* [SUPPLIED RECORDS]:
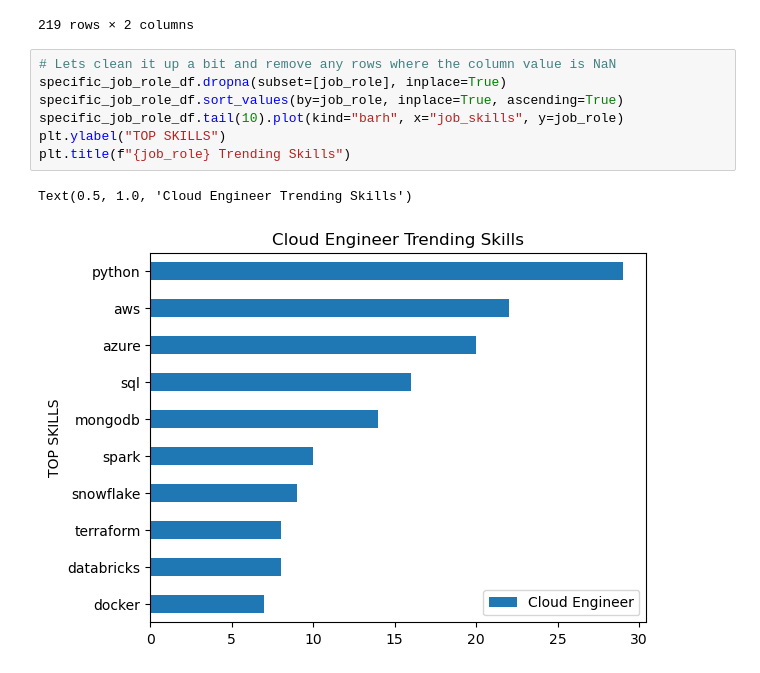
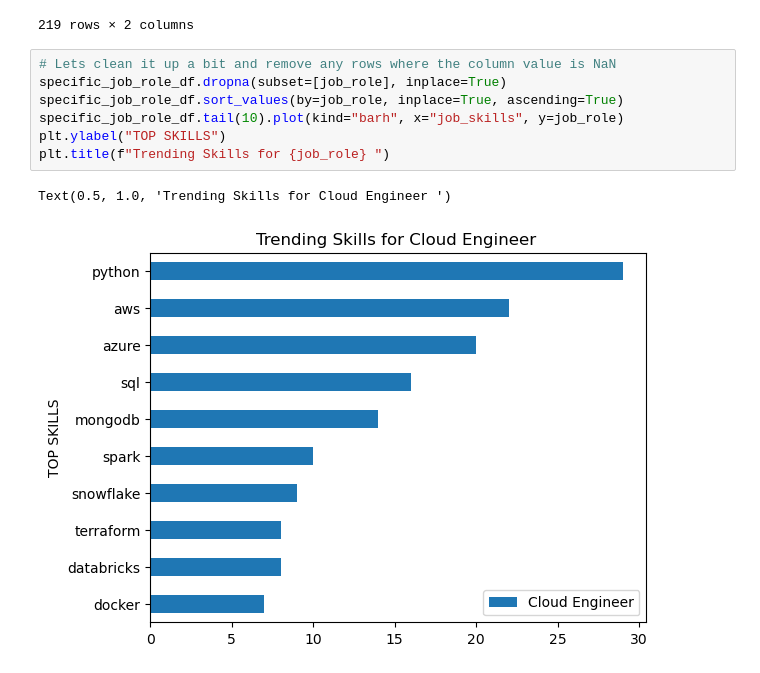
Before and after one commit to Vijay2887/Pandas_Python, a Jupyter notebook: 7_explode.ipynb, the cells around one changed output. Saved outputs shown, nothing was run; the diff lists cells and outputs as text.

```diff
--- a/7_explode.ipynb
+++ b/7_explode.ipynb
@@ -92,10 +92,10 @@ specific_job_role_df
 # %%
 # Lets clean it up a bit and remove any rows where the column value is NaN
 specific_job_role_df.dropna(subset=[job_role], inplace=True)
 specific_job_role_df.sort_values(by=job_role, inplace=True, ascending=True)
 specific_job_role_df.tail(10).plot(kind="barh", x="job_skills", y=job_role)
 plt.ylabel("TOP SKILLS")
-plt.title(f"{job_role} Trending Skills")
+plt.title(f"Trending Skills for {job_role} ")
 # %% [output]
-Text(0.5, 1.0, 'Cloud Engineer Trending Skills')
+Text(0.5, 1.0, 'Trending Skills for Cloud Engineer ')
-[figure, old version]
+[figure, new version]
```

---

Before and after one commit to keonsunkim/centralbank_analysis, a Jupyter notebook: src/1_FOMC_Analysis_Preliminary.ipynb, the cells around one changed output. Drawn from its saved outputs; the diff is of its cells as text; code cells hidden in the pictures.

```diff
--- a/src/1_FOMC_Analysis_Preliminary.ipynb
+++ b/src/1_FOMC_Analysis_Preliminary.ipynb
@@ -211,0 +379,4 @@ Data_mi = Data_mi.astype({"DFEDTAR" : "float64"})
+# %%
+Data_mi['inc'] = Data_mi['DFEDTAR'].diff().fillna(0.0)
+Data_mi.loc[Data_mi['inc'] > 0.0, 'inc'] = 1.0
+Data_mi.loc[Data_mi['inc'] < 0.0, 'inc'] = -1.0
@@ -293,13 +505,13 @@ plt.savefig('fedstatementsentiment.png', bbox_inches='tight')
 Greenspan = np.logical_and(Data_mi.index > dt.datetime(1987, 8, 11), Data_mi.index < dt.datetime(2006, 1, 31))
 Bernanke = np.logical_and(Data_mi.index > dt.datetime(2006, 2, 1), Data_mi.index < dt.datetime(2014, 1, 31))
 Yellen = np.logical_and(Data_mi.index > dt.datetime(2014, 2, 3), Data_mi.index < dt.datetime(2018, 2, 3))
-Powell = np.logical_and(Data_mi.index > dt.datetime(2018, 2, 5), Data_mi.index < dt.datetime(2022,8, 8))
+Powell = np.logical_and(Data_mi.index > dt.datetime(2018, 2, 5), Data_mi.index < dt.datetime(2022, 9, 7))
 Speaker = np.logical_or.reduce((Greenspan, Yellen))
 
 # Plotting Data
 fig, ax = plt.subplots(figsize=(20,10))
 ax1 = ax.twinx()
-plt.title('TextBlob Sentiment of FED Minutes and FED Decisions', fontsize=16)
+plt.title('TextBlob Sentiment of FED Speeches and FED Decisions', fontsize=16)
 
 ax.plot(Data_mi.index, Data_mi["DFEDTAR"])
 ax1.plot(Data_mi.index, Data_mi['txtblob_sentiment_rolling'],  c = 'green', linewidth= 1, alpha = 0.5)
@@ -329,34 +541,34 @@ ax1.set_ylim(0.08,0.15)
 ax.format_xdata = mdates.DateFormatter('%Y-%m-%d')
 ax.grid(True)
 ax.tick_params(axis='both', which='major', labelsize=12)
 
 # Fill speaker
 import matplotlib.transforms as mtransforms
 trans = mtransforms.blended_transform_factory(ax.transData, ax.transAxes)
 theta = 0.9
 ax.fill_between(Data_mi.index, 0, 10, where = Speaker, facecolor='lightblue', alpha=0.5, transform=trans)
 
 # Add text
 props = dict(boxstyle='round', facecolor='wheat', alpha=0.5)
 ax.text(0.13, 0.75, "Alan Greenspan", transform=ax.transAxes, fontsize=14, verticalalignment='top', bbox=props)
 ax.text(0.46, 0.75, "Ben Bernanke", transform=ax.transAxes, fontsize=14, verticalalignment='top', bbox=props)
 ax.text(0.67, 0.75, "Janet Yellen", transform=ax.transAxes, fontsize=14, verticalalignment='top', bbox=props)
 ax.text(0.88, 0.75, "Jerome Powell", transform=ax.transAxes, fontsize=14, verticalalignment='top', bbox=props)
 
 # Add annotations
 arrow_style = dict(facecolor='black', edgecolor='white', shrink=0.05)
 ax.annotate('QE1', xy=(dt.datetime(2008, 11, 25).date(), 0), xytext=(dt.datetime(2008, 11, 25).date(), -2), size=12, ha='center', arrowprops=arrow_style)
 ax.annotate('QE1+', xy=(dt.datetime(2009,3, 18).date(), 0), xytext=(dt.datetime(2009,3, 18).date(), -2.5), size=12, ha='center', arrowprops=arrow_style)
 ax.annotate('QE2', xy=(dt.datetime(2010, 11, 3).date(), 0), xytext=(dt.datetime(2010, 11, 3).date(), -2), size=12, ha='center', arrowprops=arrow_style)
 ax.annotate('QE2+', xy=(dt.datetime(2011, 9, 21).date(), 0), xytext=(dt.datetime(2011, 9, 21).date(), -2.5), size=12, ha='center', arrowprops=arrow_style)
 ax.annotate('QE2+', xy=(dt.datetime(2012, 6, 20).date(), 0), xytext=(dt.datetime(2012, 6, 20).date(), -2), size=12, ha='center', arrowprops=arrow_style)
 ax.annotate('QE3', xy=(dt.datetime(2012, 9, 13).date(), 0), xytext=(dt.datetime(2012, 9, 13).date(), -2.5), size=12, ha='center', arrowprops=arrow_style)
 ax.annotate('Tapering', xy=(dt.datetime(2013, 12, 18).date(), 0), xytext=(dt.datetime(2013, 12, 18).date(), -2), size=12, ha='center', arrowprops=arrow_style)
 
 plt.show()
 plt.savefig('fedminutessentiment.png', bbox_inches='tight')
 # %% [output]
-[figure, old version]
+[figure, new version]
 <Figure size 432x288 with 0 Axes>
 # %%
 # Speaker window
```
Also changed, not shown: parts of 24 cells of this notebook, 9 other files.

* [HOW TO COMPLETE THIS TASK]: Give the number of lines in the listing that include the word "alpha", without any added words.

* [SOLUTION FOR THIS TASK]: 3